* Exercise prompt *
Write out the records again exactly and exclude the pictures.

>>

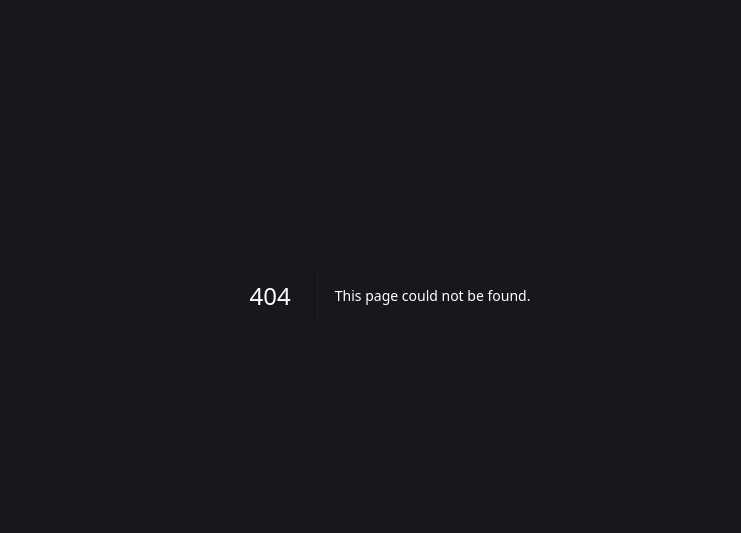
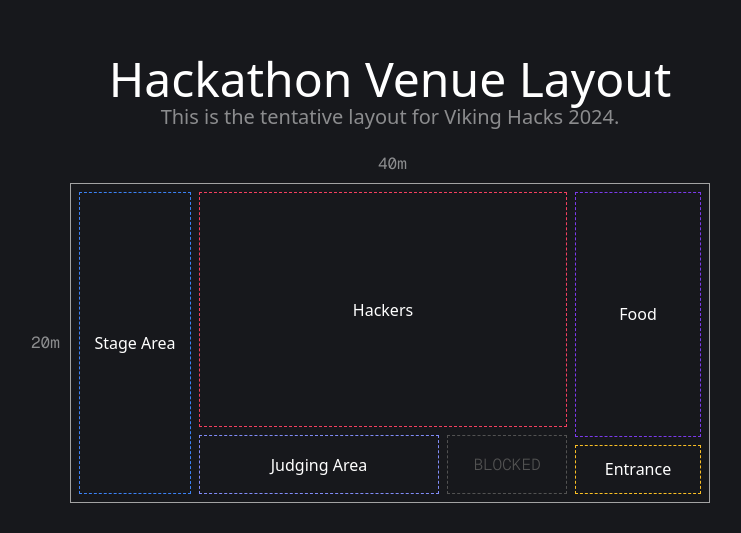
Before and after one commit to Mishra-Manit/VikingHacksWebsite, a Next.js app: page /venue in a window 1280 px wide. Before the commit this address had no page. Shown: the part 105-638 px from the top of the page, without its empty margins (250-991 px from the left). Built offline with nearby package versions, Linux system fonts and the light colour scheme.

Commit message:
add venue layout

```diff
--- /dev/null
+++ b/app/venue/page.tsx
@@ -0,0 +1,52 @@
+import React from 'react';
+
+const VenueDiagram: React.FC = () => {
+  return (
+    <div className="flex flex-col h-screen my-40 items-center">
+        <h1 className="justify-start text-5xl">Hackathon Venue Layout</h1>
+        <h1 className="justify-start text-xl font-light opacity-50">This is the tentative layout for Viking Hacks 2024.</h1>
+        <div className="absolute mt-32 flex gap-2 w-[40rem] items-center h-[20rem] border border-neutral-400 p-2">
+            <text className="absolute center select-none left-1/2 -translate-x-3 -translate-y-8 top-0 font-mono opacity-50">40m</text>
+            <text className="absolute center select-none left-0 -translate-x-10 font-mono opacity-50">20m</text>
+            <div className="h-full shrink-0 justify-center flex items-center w-[7rem] border border-dashed border-blue-500">
+                <h1 className="">
+                    Stage Area
+                </h1>
+            </div>
+            <div className="h-full shrink-0 flex flex-col gap-2 w-[23rem]">
+                <div className="h-4/5 flex items-center justify-center w-full border border-dashed border-rose-500">
+                      <h1 className="">
+                          Hackers
+                      </h1>
+                </div>
+                <div className="h-1/5 content-center flex gap-2 text-center items-center justify-center w-full">
+                    <div className="h-full w-4/6 flex flex-col justify-center text-center border border-dashed border-indigo-400">
+                          <h1 className="">
+                              Judging Area
+                          </h1>
+                    </div>
+                    <div className="h-full w-2/6 flex flex-col justify-center text-center border border-dashed border-neutral-600">
+                          <h1 className="font-mono text-neutral-600 font-light">
+                              BLOCKED
+                          </h1>
+                    </div>
+                </div>
+            </div>
+            <div className="h-full flex flex-col gap-2 w-full">
+                <div className="h-5/6 flex items-center justify-center w-full border border-dashed border-violet-600">
+                      <h1 className="">
+                          Food
+                      </h1>
+                </div>
+                <div className="h-1/6 flex items-center justify-center w-full border border-dashed border-amber-400">
+                      <h1 className="">
+                          Entrance
+                      </h1>
+                </div>
+            </div>
+        </div>
+    </div>
+  );
+};
+
+export default VenueDiagram;
```
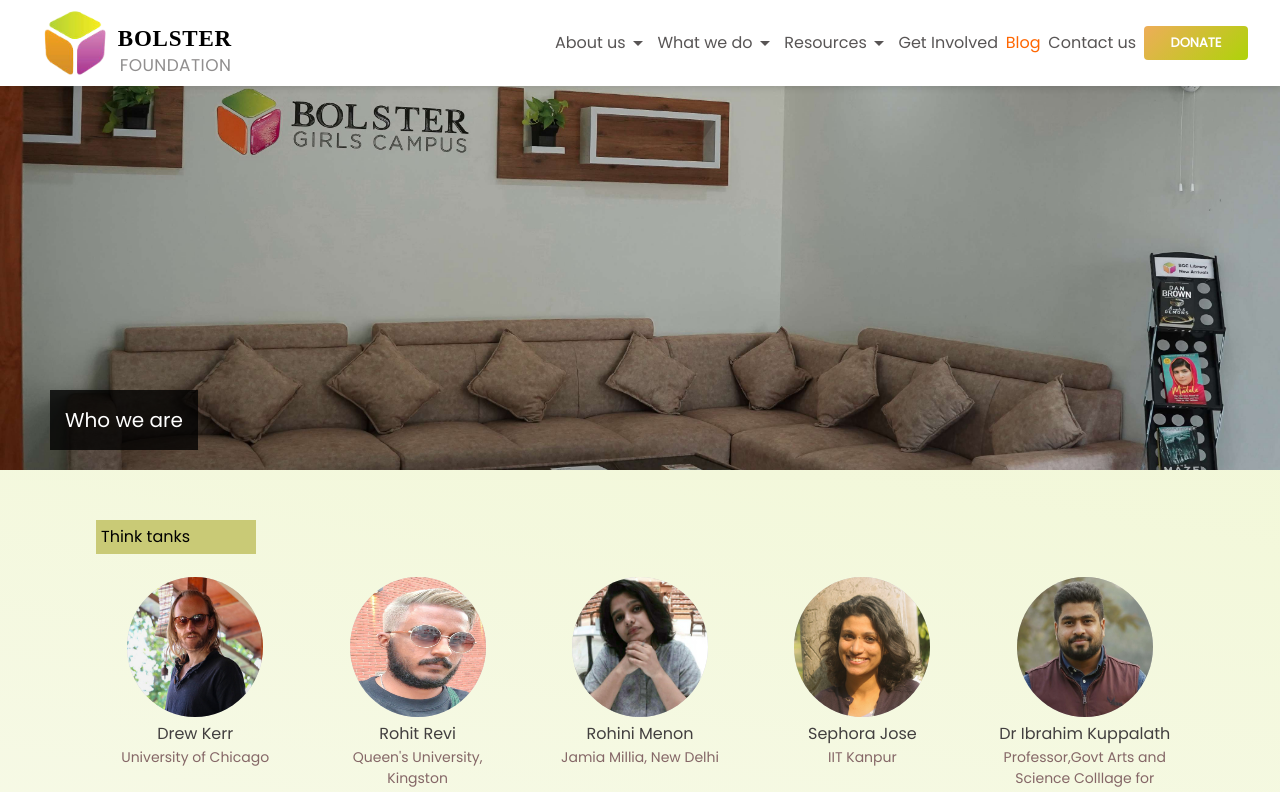
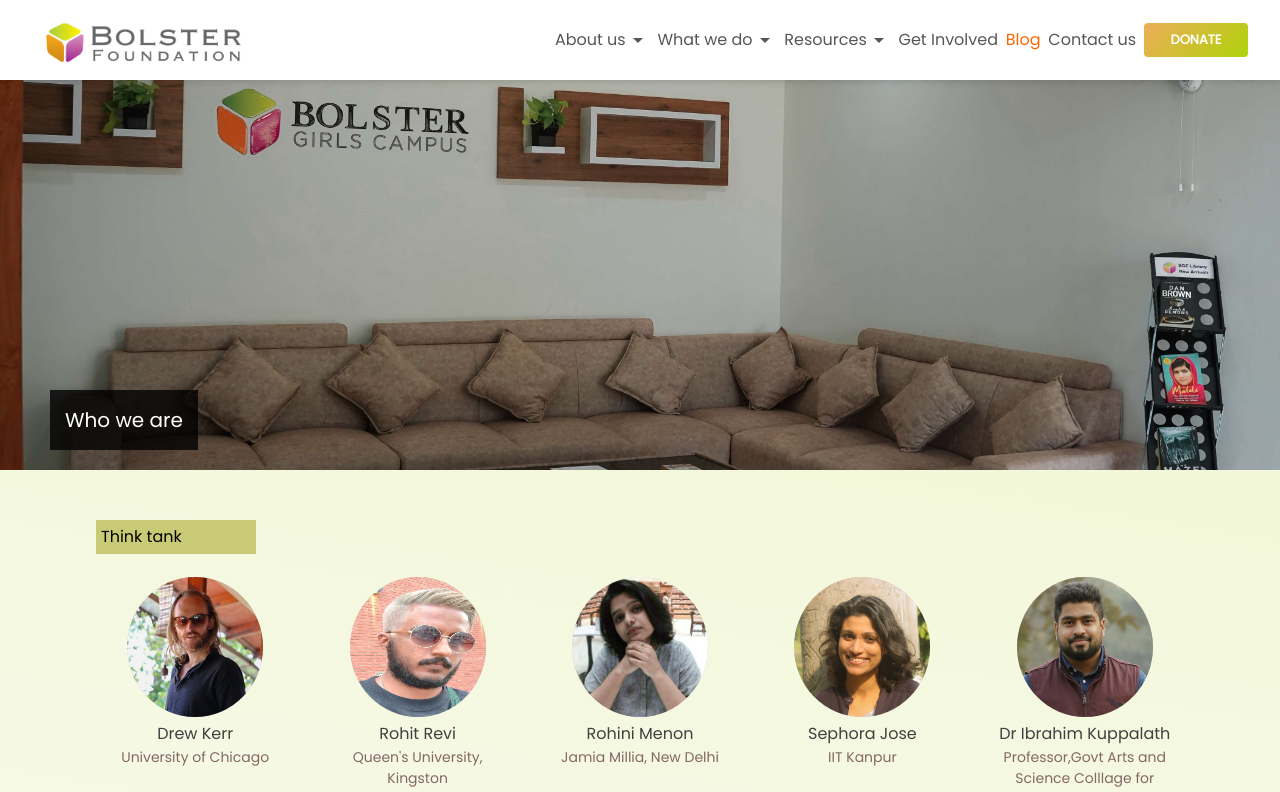
Before and after one commit to mefazdev/bolster, a Next.js app: page /We in a window 1280 px wide. Shown: the top 792 px of the page. Built offline with nearby package versions, Linux system fonts and the light colour scheme; a web font is replaced by a local one.

Commit message:
logo-change

```diff
--- a/components/Navbar.js
+++ b/components/Navbar.js
@@ -12,6 +12,7 @@
 import TwitterIcon from "@mui/icons-material/Twitter";
 import InstagramIcon from "@mui/icons-material/Instagram";
 import YouTubeIcon from "@mui/icons-material/YouTube";
+import logoText from '../assets/images/log-text.png'
 export default function Navbar() {
   const router = useRouter();
 
@@ -40,7 +41,10 @@
     <div className="navbar">
       <div className="nav__content ">
         <div className="nav__container flex">
-          <div className="logo flex">
+          <div className="logo__text">
+            <Image src={logoText}/>
+          </div>
+          {/* <div className="logo flex">
             <Link href="/">
               <Image src={logo} />
             </Link>
@@ -50,7 +54,7 @@
                 <h3>FOUNDATION</h3>
               </div>
             </Link>
-          </div>
+          </div> */}
           <div className="nav__item__row flex">
             <span className="flex nav__item__span group cursor-pointer  ">
               <h6>About us</h6>
--- a/pages/We.js
+++ b/pages/We.js
@@ -44,7 +44,7 @@
         <div className="we__content ">
           <div>
             <div className="we__sub">
-              <h2>Think tanks</h2>
+              <h2>Think tank</h2>
             </div>
             <div className="we__row grid gap-6 grid-cols-2   lg:grid-cols-5">
               <div
--- a/styles/navbar.css
+++ b/styles/navbar.css
@@ -7,6 +7,7 @@
   width: 100%;
   z-index: 100;
   background-color: #fff;
+  /* background-color: black   */
 }
 .navbar p{
   cursor: pointer;
@@ -49,6 +50,14 @@
   }
 }
 
+.logo__text{
+  /* border: solid red; */
+  max-width: 220px;
+  height: 90px;
+  display: flex;
+  align-items: center;
+  margin-top: -10px;
+}
 .logo {
   max-width: 200px;
   /* border: solid green; */
```
Also changed, not shown: assets/images/log-text.png (added).
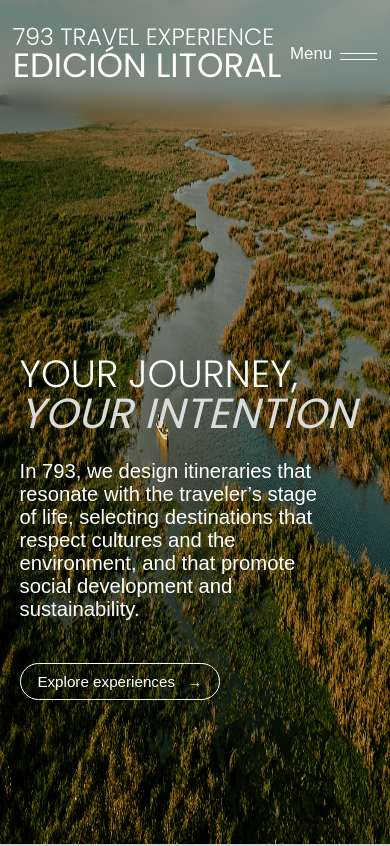
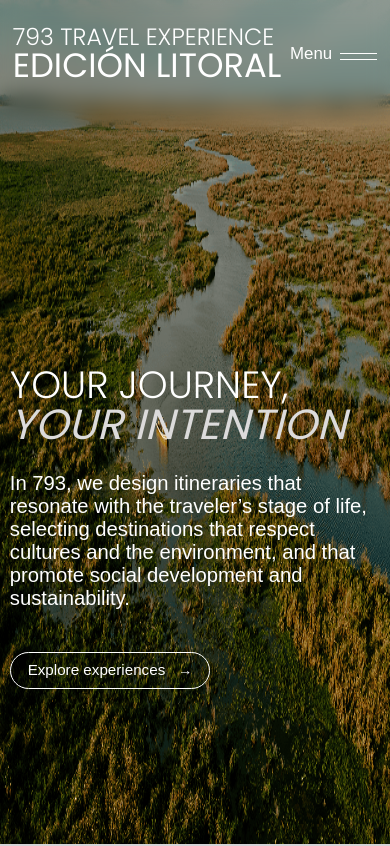
Before and after one commit to DoloresPolito/sapucay, a Next.js app: page /en in a window 390 px wide. Shown: the top 846 px of the page. Built offline with nearby package versions, Linux system fonts and the light colour scheme.

Commit message:
impacto image

```diff
--- a/src/components/Destino/Hero/style.module.scss
+++ b/src/components/Destino/Hero/style.module.scss
@@ -37,7 +37,7 @@
   justify-content: center;
 
   @media only screen and (max-width: 850px) {
-    width: 90%;
+    width: 95%;
   }
 
   .titlecontainer {
@@ -73,6 +73,9 @@
     margin-bottom: 5vh;
     max-width: 100%;
     font-size: 2.8vh;
+
+
+
   }
 
   .buttoncontainer{
--- a/src/components/Home/Hero/style.module.scss
+++ b/src/components/Home/Hero/style.module.scss
@@ -35,7 +35,7 @@
   justify-content: center;
 
   @media only screen and (max-width: 850px) {
-    width: 90%;
+    width: 95%;
 
   }
 
@@ -48,6 +48,7 @@
       margin: 0;
       font-size: 12.5vh;
       line-height: 100%;
+
       @media only screen and (max-width: 850px) {
         font-size: 4.5vh;
       }
@@ -73,6 +74,12 @@
 
     @media only screen and (max-width: 850px) {
       max-width: 90%;}
+
+      @media only screen and (max-width: 450px) {
+        max-width: 100%;
+
+    }
   }
 
+
 }
--- a/src/components/Impacto/Hero/index.js
+++ b/src/components/Impacto/Hero/index.js
@@ -1,7 +1,7 @@
 "use client";
 import styles from "./style.module.scss";
 import Image from "next/image";
-import image from "../../../../public/images/impacto/impacthero.png";
+import image from "../../../../public/images/impacto/regen3.png";
 
 import AnimatedDiv from "../../ui/AnimatedDiv";
 import Button from "../../ui/Button";
--- a/src/components/Impacto/Hero/style.module.scss
+++ b/src/components/Impacto/Hero/style.module.scss
@@ -76,6 +76,10 @@
     font-size: 2.8vh;
     @media only screen and (max-width: 850px) {
       max-width: 90%;}
+      @media only screen and (max-width: 450px) {
+        max-width: 100%;
+
+    }
 
 
   }
--- a/src/components/structure/Footer/style.module.scss
+++ b/src/components/structure/Footer/style.module.scss
@@ -7,6 +7,8 @@
   padding: 8vh 4vh 4vh 4vh;
   display: flex;
   flex-direction: column;
+  justify-self: center;
+  // background-color: red;
   h1,
   p,
   h3 {
@@ -86,7 +88,7 @@
 @media (max-width: 850px) {
 
   .footer{
-    padding: 8vh 1vh 1vh 3vh;
+    padding: 8vh 1vh 1vh 2vh;
   }
   .container {
     grid-template-columns: 1fr;
```
Also changed, not shown: public/images/impacto/regen2.png (added), public/images/impacto/regen3.png (added).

<<

* Final answer *
Before and after one commit to Mishra-Manit/VikingHacksWebsite, a Next.js app: page /venue in a window 1280 px wide. Before the commit this address had no page. Shown: the part 105-638 px from the top of the page, without its empty margins (250-991 px from the left). Built offline with nearby package versions, Linux system fonts and the light colour scheme.

Commit message:
add venue layout

```diff
--- /dev/null
+++ b/app/venue/page.tsx
@@ -0,0 +1,52 @@
+import React from 'react';
+
+const VenueDiagram: React.FC = () => {
+  return (
+    <div className="flex flex-col h-screen my-40 items-center">
+        <h1 className="justify-start text-5xl">Hackathon Venue Layout</h1>
+        <h1 className="justify-start text-xl font-light opacity-50">This is the tentative layout for Viking Hacks 2024.</h1>
+        <div className="absolute mt-32 flex gap-2 w-[40rem] items-center h-[20rem] border border-neutral-400 p-2">
+            <text className="absolute center select-none left-1/2 -translate-x-3 -translate-y-8 top-0 font-mono opacity-50">40m</text>
+            <text className="absolute center select-none left-0 -translate-x-10 font-mono opacity-50">20m</text>
+            <div className="h-full shrink-0 justify-center flex items-center w-[7rem] border border-dashed border-blue-500">
+                <h1 className="">
+                    Stage Area
+                </h1>
+            </div>
+            <div className="h-full shrink-0 flex flex-col gap-2 w-[23rem]">
+                <div className="h-4/5 flex items-center justify-center w-full border border-dashed border-rose-500">
+                      <h1 className="">
+                          Hackers
+                      </h1>
+                </div>
+                <div className="h-1/5 content-center flex gap-2 text-center items-center justify-center w-full">
+                    <div className="h-full w-4/6 flex flex-col justify-center text-center border border-dashed border-indigo-400">
+                          <h1 className="">
+                              Judging Area
+                          </h1>
+                    </div>
+                    <div className="h-full w-2/6 flex flex-col justify-center text-center border border-dashed border-neutral-600">
+                          <h1 className="font-mono text-neutral-600 font-light">
+                              BLOCKED
+                          </h1>
+                    </div>
+                </div>
+            </div>
+            <div className="h-full flex flex-col gap-2 w-full">
+                <div className="h-5/6 flex items-center justify-center w-full border border-dashed border-violet-600">
+                      <h1 className="">
+                          Food
+                      </h1>
+                </div>
+                <div className="h-1/6 flex items-center justify-center w-full border border-dashed border-amber-400">
+                      <h1 className="">
+                          Entrance
+                      </h1>
+                </div>
+            </div>
+        </div>
+    </div>
+  );
+};
+
+export default VenueDiagram;
```
Before and after one commit to mefazdev/bolster, a Next.js app: page /We in a window 1280 px wide. Shown: the top 792 px of the page. Built offline with nearby package versions, Linux system fonts and the light colour scheme; a web font is replaced by a local one.

Commit message:
logo-change

```diff
--- a/components/Navbar.js
+++ b/components/Navbar.js
@@ -12,6 +12,7 @@
 import TwitterIcon from "@mui/icons-material/Twitter";
 import InstagramIcon from "@mui/icons-material/Instagram";
 import YouTubeIcon from "@mui/icons-material/YouTube";
+import logoText from '../assets/images/log-text.png'
 export default function Navbar() {
   const router = useRouter();
 
@@ -40,7 +41,10 @@
     <div className="navbar">
       <div className="nav__content ">
         <div className="nav__container flex">
-          <div className="logo flex">
+          <div className="logo__text">
+            <Image src={logoText}/>
+          </div>
+          {/* <div className="logo flex">
             <Link href="/">
               <Image src={logo} />
             </Link>
@@ -50,7 +54,7 @@
                 <h3>FOUNDATION</h3>
               </div>
             </Link>
-          </div>
+          </div> */}
           <div className="nav__item__row flex">
             <span className="flex nav__item__span group cursor-pointer  ">
               <h6>About us</h6>
--- a/pages/We.js
+++ b/pages/We.js
@@ -44,7 +44,7 @@
         <div className="we__content ">
           <div>
             <div className="we__sub">
-              <h2>Think tanks</h2>
+              <h2>Think tank</h2>
             </div>
             <div className="we__row grid gap-6 grid-cols-2   lg:grid-cols-5">
               <div
--- a/styles/navbar.css
+++ b/styles/navbar.css
@@ -7,6 +7,7 @@
   width: 100%;
   z-index: 100;
   background-color: #fff;
+  /* background-color: black   */
 }
 .navbar p{
   cursor: pointer;
@@ -49,6 +50,14 @@
   }
 }
 
+.logo__text{
+  /* border: solid red; */
+  max-width: 220px;
+  height: 90px;
+  display: flex;
+  align-items: center;
+  margin-top: -10px;
+}
 .logo {
   max-width: 200px;
   /* border: solid green; */
```
Also changed, not shown: assets/images/log-text.png (added).
Before and after one commit to DoloresPolito/sapucay, a Next.js app: page /en in a window 390 px wide. Shown: the top 846 px of the page. Built offline with nearby package versions, Linux system fonts and the light colour scheme.

Commit message:
impacto image

```diff
--- a/src/components/Destino/Hero/style.module.scss
+++ b/src/components/Destino/Hero/style.module.scss
@@ -37,7 +37,7 @@
   justify-content: center;
 
   @media only screen and (max-width: 850px) {
-    width: 90%;
+    width: 95%;
   }
 
   .titlecontainer {
@@ -73,6 +73,9 @@
     margin-bottom: 5vh;
     max-width: 100%;
     font-size: 2.8vh;
+
+
+
   }
 
   .buttoncontainer{
--- a/src/components/Home/Hero/style.module.scss
+++ b/src/components/Home/Hero/style.module.scss
@@ -35,7 +35,7 @@
   justify-content: center;
 
   @media only screen and (max-width: 850px) {
-    width: 90%;
+    width: 95%;
 
   }
 
@@ -48,6 +48,7 @@
       margin: 0;
       font-size: 12.5vh;
       line-height: 100%;
+
       @media only screen and (max-width: 850px) {
         font-size: 4.5vh;
       }
@@ -73,6 +74,12 @@
 
     @media only screen and (max-width: 850px) {
       max-width: 90%;}
+
+      @media only screen and (max-width: 450px) {
+        max-width: 100%;
+
+    }
   }
 
+
 }
--- a/src/components/Impacto/Hero/index.js
+++ b/src/components/Impacto/Hero/index.js
@@ -1,7 +1,7 @@
 "use client";
 import styles from "./style.module.scss";
 import Image from "next/image";
-import image from "../../../../public/images/impacto/impacthero.png";
+import image from "../../../../public/images/impacto/regen3.png";
 
 import AnimatedDiv from "../../ui/AnimatedDiv";
 import Button from "../../ui/Button";
--- a/src/components/Impacto/Hero/style.module.scss
+++ b/src/components/Impacto/Hero/style.module.scss
@@ -76,6 +76,10 @@
     font-size: 2.8vh;
     @media only screen and (max-width: 850px) {
       max-width: 90%;}
+      @media only screen and (max-width: 450px) {
+        max-width: 100%;
+
+    }
 
 
   }
--- a/src/components/structure/Footer/style.module.scss
+++ b/src/components/structure/Footer/style.module.scss
@@ -7,6 +7,8 @@
   padding: 8vh 4vh 4vh 4vh;
   display: flex;
   flex-direction: column;
+  justify-self: center;
+  // background-color: red;
   h1,
   p,
   h3 {
@@ -86,7 +88,7 @@
 @media (max-width: 850px) {
 
   .footer{
-    padding: 8vh 1vh 1vh 3vh;
+    padding: 8vh 1vh 1vh 2vh;
   }
   .container {
     grid-template-columns: 1fr;
```
Also changed, not shown: public/images/impacto/regen2.png (added), public/images/impacto/regen3.png (added).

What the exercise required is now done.